[Before-and-after change records]
::::

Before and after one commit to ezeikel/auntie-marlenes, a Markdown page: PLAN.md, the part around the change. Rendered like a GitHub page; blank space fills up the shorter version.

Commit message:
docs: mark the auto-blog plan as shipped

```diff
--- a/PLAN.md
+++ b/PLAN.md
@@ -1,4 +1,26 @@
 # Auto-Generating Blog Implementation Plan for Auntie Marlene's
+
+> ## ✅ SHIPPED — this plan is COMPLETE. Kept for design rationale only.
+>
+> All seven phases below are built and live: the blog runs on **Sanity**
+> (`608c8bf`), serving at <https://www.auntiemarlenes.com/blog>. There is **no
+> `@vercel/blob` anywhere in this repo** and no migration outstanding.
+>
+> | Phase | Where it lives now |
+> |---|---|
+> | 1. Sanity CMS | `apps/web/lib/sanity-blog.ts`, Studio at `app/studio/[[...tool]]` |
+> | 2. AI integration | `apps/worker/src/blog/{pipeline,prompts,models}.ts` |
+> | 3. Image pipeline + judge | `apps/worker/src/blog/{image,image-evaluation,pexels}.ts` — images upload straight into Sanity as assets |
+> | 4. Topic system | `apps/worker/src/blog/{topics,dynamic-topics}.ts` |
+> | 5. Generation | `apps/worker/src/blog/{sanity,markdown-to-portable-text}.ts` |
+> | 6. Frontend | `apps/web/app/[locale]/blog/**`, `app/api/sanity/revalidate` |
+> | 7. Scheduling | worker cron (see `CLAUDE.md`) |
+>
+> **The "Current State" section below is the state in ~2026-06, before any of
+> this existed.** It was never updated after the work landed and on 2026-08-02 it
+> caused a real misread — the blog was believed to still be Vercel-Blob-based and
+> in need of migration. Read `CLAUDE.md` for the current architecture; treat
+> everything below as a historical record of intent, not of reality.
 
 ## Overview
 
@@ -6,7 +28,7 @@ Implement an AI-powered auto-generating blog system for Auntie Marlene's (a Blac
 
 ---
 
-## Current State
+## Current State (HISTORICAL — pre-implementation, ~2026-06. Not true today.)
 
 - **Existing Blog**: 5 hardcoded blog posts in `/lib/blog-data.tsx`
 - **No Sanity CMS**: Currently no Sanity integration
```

::::

- Instructions for the task -
Repeat the data in full. Alter nothing.

- Exercise result -
Before and after one commit to ezeikel/auntie-marlenes, a Markdown page: PLAN.md, the part around the change. Rendered like a GitHub page; blank space fills up the shorter version.

Commit message:
docs: mark the auto-blog plan as shipped

```diff
--- a/PLAN.md
+++ b/PLAN.md
@@ -1,4 +1,26 @@
 # Auto-Generating Blog Implementation Plan for Auntie Marlene's
+
+> ## ✅ SHIPPED — this plan is COMPLETE. Kept for design rationale only.
+>
+> All seven phases below are built and live: the blog runs on **Sanity**
+> (`608c8bf`), serving at <https://www.auntiemarlenes.com/blog>. There is **no
+> `@vercel/blob` anywhere in this repo** and no migration outstanding.
+>
+> | Phase | Where it lives now |
+> |---|---|
+> | 1. Sanity CMS | `apps/web/lib/sanity-blog.ts`, Studio at `app/studio/[[...tool]]` |
+> | 2. AI integration | `apps/worker/src/blog/{pipeline,prompts,models}.ts` |
+> | 3. Image pipeline + judge | `apps/worker/src/blog/{image,image-evaluation,pexels}.ts` — images upload straight into Sanity as assets |
+> | 4. Topic system | `apps/worker/src/blog/{topics,dynamic-topics}.ts` |
+> | 5. Generation | `apps/worker/src/blog/{sanity,markdown-to-portable-text}.ts` |
+> | 6. Frontend | `apps/web/app/[locale]/blog/**`, `app/api/sanity/revalidate` |
+> | 7. Scheduling | worker cron (see `CLAUDE.md`) |
+>
+> **The "Current State" section below is the state in ~2026-06, before any of
+> this existed.** It was never updated after the work landed and on 2026-08-02 it
+> caused a real misread — the blog was believed to still be Vercel-Blob-based and
+> in need of migration. Read `CLAUDE.md` for the current architecture; treat
+> everything below as a historical record of intent, not of reality.
 
 ## Overview
 
@@ -6,7 +28,7 @@ Implement an AI-powered auto-generating blog system for Auntie Marlene's (a Blac
 
 ---
 
-## Current State
+## Current State (HISTORICAL — pre-implementation, ~2026-06. Not true today.)
 
 - **Existing Blog**: 5 hardcoded blog posts in `/lib/blog-data.tsx`
 - **No Sanity CMS**: Currently no Sanity integration
```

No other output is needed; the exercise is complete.